Ask an Allergist: Can I have seasonal allergies in the winter?

HEDBERG color logo 2017 200I’m used to dealing with allergy symptoms in the spring and fall, but why am I still having trouble with them in the winter? Isn’t all the pollen gone? Do rapid temperature fluctuations (like unseasonably warm days in winter) cause allergy symptoms to come back?   

Response by Dr. Matt C Bell, MD – Board Certified Allergist of Hedberg Allergy & Asthma Center

The easiest answer to this question, and the most likely, is that what you’re dealing with is not allergy-related at all. While there are some allergens that persist through the winter (dog, cat, dust mite, and cockroach, for example), winter should be a time when we have a bit of a respite from outdoor allergies.

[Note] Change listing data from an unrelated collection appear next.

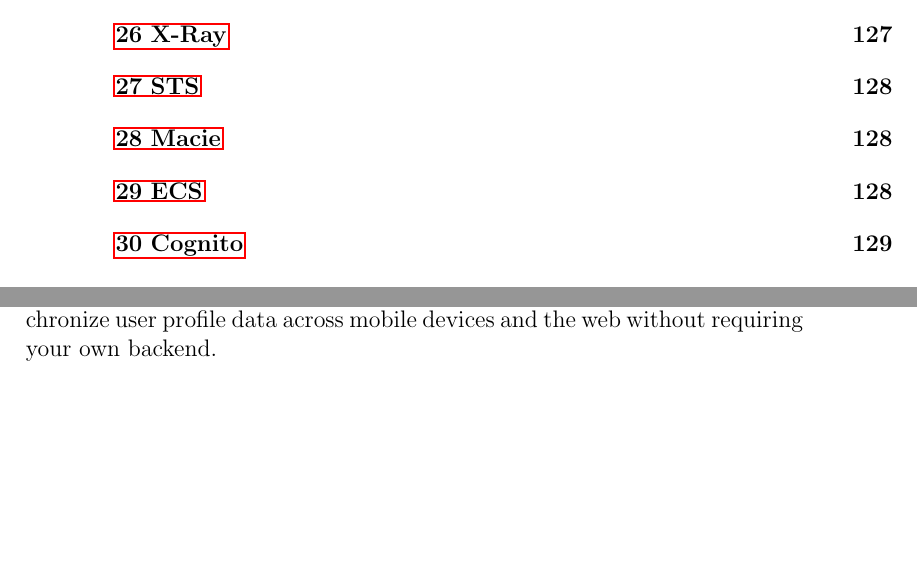
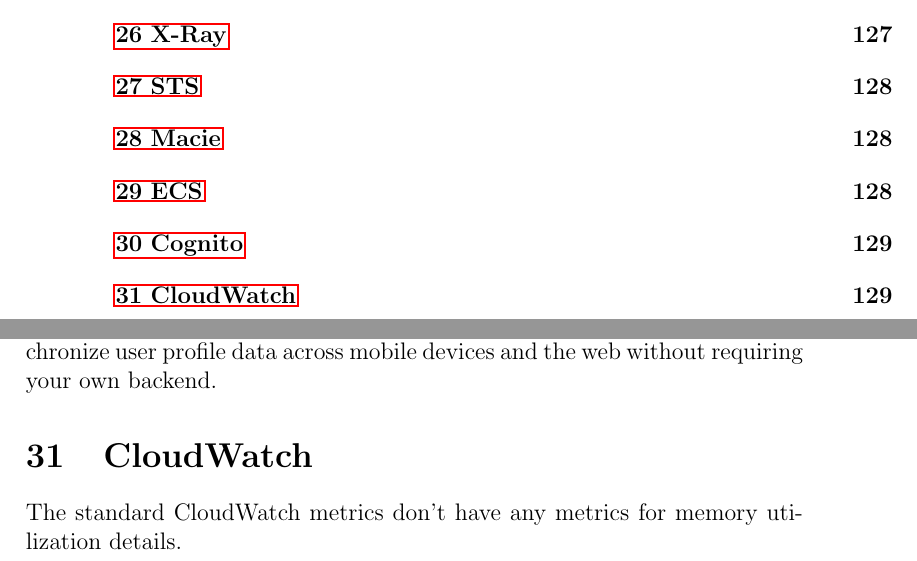
Before and after one commit to galakin/Certification-docs, a LaTeX document (AWS/DVA-C02/guide.tex): two parts of pages 6 and 129 of 129, joined at a grey line, cut so that both start at the same text, the shorter picture padded with empty space. Compiled offline with pdfLaTeX.

Commit message:
Update guide.tex

```diff
--- a/AWS/DVA-C02/guide.tex
+++ b/AWS/DVA-C02/guide.tex
@@ -3289,5 +3289,8 @@
 Amazon Cognito Sync is an AWS service and client library that enables cross-device syncing of application-related user data.
 You can use it to synchronize user profile data across mobile devices and the web without requiring your own backend.
 
+\section{CloudWatch}
+The standard CloudWatch metrics don't have any metrics for memory utilization details.\\
+
 \printindex
 \end{document}
```
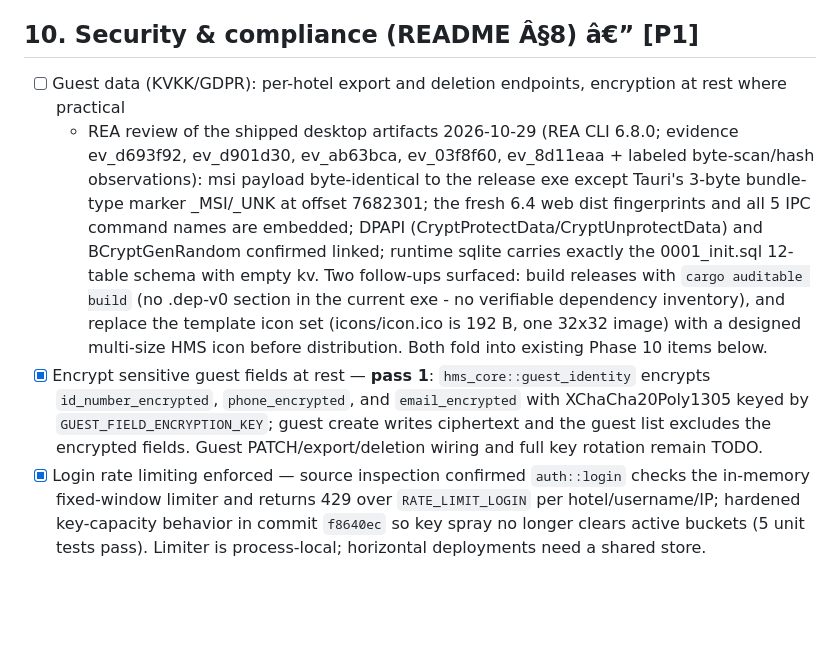
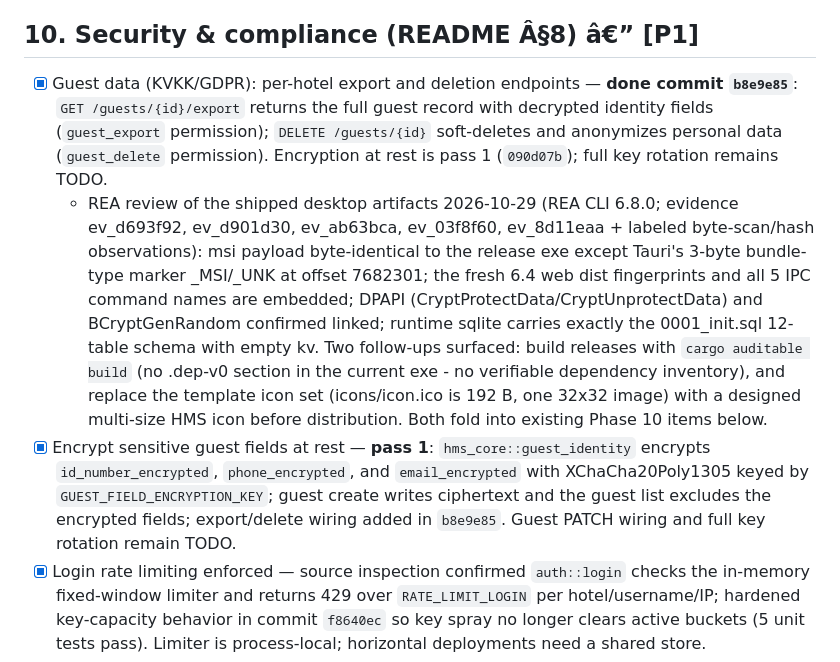
Before and after one commit to SinaGeek/hotel, a Markdown page: todo.md, the part around the change. GitHub-like rendering; blank space fills up the shorter version.

Commit message:
todo: mark guest export/delete and encryption pass 1 done

```diff
--- a/todo.md
+++ b/todo.md
@@ -229,9 +229,9 @@ Goal: restyle/extend `apps/web` to match the reference hotel app's frame and pat
 
 ## 10. Security & compliance (README Â§8) â€” [P1]
 
-- [ ] Guest data (KVKK/GDPR): per-hotel export and deletion endpoints, encryption at rest where practical
+- [x] Guest data (KVKK/GDPR): per-hotel export and deletion endpoints — **done commit `b8e9e85`**: `GET /guests/{id}/export` returns the full guest record with decrypted identity fields (`guest_export` permission); `DELETE /guests/{id}` soft-deletes and anonymizes personal data (`guest_delete` permission). Encryption at rest is pass 1 (`090d07b`); full key rotation remains TODO.
   - REA review of the shipped desktop artifacts 2026-10-29 (REA CLI 6.8.0; evidence ev_d693f92, ev_d901d30, ev_ab63bca, ev_03f8f60, ev_8d11eaa + labeled byte-scan/hash observations): msi payload byte-identical to the release exe except Tauri's 3-byte bundle-type marker _MSI/_UNK at offset 7682301; the fresh 6.4 web dist fingerprints and all 5 IPC command names are embedded; DPAPI (CryptProtectData/CryptUnprotectData) and BCryptGenRandom confirmed linked; runtime sqlite carries exactly the 0001_init.sql 12-table schema with empty kv. Two follow-ups surfaced: build releases with `cargo auditable build` (no .dep-v0 section in the current exe - no verifiable dependency inventory), and replace the template icon set (icons/icon.ico is 192 B, one 32x32 image) with a designed multi-size HMS icon before distribution. Both fold into existing Phase 10 items below.
-- [x] Encrypt sensitive guest fields at rest — **pass 1**: `hms_core::guest_identity` encrypts `id_number_encrypted`, `phone_encrypted`, and `email_encrypted` with XChaCha20Poly1305 keyed by `GUEST_FIELD_ENCRYPTION_KEY`; guest create writes ciphertext and the guest list excludes the encrypted fields. Guest PATCH/export/deletion wiring and full key rotation remain TODO.
+- [x] Encrypt sensitive guest fields at rest — **pass 1**: `hms_core::guest_identity` encrypts `id_number_encrypted`, `phone_encrypted`, and `email_encrypted` with XChaCha20Poly1305 keyed by `GUEST_FIELD_ENCRYPTION_KEY`; guest create writes ciphertext and the guest list excludes the encrypted fields; export/delete wiring added in `b8e9e85`. Guest PATCH wiring and full key rotation remain TODO.
 - [x] Login rate limiting enforced — source inspection confirmed `auth::login` checks the in-memory fixed-window limiter and returns 429 over `RATE_LIMIT_LOGIN` per hotel/username/IP; hardened key-capacity behavior in commit `f8640ec` so key spray no longer clears active buckets (5 unit tests pass). Limiter is process-local; horizontal deployments need a shared store.
 - [ ] Production CORS lockdown, TLS termination, security headers — CORS allowlisting implemented in commit `42ea895` via `CORS_ALLOWED_ORIGINS` (exact HTTP(S) origins; no wildcard; blank/unset uses localhost Vite origins outside production and denies cross-origin origins in production). Standard response security headers added in commit `60703b0` and verified by router-level response test in `28aae15`; TLS termination remains deployment work; production session-secret validation (32+ bytes, required) and baseline headers are in `486f1e9` / `28aae15`.
 - [x] Ensure reference-site credentials (`SITE1_*`, `SITE2_*`) stay only in env — never in code/logs/commits (verify the captured `flow_*.js`/`inspect_*.py` contain no secrets) — **verified 2026-10-31 (bounded scan)**: tracked `flow_*.js` keyword hits are minified bundle identifiers/code; `inspect_*.py` has no credential-key hits; no literal credential assignment candidates found; `.env.example` only documents `SITE2_HOTEL_CODE`, `SITE2_USERNAME`, `SITE2_PASSWORD` environment names. No secrets were output or copied. This is a text-pattern check, not proof against arbitrary encoding/obfuscation.
```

tissue boxWe will occasionally see some outdoor allergens: outdoor mold levels spike during unseasonably warm, windy days and pollen from cedar trees peaks in the wintertime. Outside of those things, however, winter is typically a time of relief for those suffering from classic spring/fall pollen allergies.

The most likely culprit for the nasal congestion and cough that present this time of year is a viral upper respiratory infection. While viruses can (and do) spread any time of the year, they spread more readily in winter. Two key factors influence this: 1) Cold air causes constriction of blood vessels in the nose leading to slower response from immune cells to the site of initial infection;  2) Drier air in the winter time causes viruses suspended in water vapor (from a cough or sneeze) to stay airborne longer, potentially infecting more people.

The absence of sneezing and itchy eyes can help differentiate a viral respiratory infection, or cold, from symptoms caused by allergies. While there are no great treatments for viral respiratory infections, it may be worthwhile to see your primary care doctor if symptoms persist longer than 10-14 days. If your symptoms do include classic allergy signs like sneezing or itchy nose/eyes, it may be worthwhile to see an allergist as there are effective treatments for allergy-induced nasal symptoms.

Dr. BellDr. Matt C. Bell is one of the Board Certified Allergists practicing at Hedberg Allergy & Asthma Center, with locations in Rogers and Fayetteville. The clinic diagnoses and treats asthma, allergic rhinitis and other diseases of the upper and lower respiratory tract, drug and insect hypersensitivity, latex allergy, hives, allergic skin disease, recurrent infections and congenital immunologic deficiencies. Hedberg Allergy & Asthma Center was ranked No. 1 in the category of “Best Allergy Clinic” in the most recent Mom-Approved Awards, as voted by mothers in Northwest Arkansas. Click here to visit the clinic’s website or call 479-464-8887 (Rogers) or 479-301-8887 (Fayetteville) for more info.